◆ TASK
Every line below that contains "README" is to be copied.

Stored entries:
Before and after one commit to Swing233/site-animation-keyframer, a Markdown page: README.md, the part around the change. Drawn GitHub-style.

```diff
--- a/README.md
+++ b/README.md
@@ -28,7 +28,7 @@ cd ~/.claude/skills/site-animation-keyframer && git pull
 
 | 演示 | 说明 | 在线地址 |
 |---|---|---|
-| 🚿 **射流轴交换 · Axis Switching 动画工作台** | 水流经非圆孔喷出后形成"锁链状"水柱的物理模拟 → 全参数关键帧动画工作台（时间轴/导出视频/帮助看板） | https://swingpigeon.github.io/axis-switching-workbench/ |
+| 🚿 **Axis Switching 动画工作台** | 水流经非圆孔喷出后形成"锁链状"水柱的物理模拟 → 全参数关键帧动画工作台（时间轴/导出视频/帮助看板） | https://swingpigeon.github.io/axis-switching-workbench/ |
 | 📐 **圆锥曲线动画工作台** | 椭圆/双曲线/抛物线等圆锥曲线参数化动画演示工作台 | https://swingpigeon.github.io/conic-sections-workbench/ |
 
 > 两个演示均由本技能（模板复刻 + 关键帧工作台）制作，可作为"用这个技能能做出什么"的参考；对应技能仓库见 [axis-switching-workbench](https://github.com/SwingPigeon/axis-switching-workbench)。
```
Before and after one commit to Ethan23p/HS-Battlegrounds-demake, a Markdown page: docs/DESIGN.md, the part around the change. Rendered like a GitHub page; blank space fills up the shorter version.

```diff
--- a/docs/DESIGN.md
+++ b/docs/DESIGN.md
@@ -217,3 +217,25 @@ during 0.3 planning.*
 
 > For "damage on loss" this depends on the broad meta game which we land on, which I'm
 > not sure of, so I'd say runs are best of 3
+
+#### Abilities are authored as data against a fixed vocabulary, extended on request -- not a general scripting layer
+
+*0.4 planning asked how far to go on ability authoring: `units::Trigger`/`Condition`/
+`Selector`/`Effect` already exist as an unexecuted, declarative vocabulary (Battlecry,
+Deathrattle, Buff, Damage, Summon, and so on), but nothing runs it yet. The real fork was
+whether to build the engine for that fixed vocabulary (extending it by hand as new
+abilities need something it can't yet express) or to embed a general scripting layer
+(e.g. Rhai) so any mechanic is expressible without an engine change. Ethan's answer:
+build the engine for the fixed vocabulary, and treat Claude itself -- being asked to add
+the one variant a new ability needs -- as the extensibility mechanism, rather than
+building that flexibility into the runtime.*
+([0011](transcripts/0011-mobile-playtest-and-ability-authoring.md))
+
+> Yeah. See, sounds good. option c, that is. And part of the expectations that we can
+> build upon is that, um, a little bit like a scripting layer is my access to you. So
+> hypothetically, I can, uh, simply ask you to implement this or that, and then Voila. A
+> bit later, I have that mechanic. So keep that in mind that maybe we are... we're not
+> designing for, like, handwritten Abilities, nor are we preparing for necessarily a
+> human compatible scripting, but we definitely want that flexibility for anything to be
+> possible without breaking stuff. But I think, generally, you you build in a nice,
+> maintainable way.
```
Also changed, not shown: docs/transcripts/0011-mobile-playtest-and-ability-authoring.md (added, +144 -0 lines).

◆ SOLUTION FOR THIS TASK
Before and after one commit to Swing233/site-animation-keyframer, a Markdown page: README.md, the part around the change. Drawn GitHub-style.
--- a/README.md
+++ b/README.md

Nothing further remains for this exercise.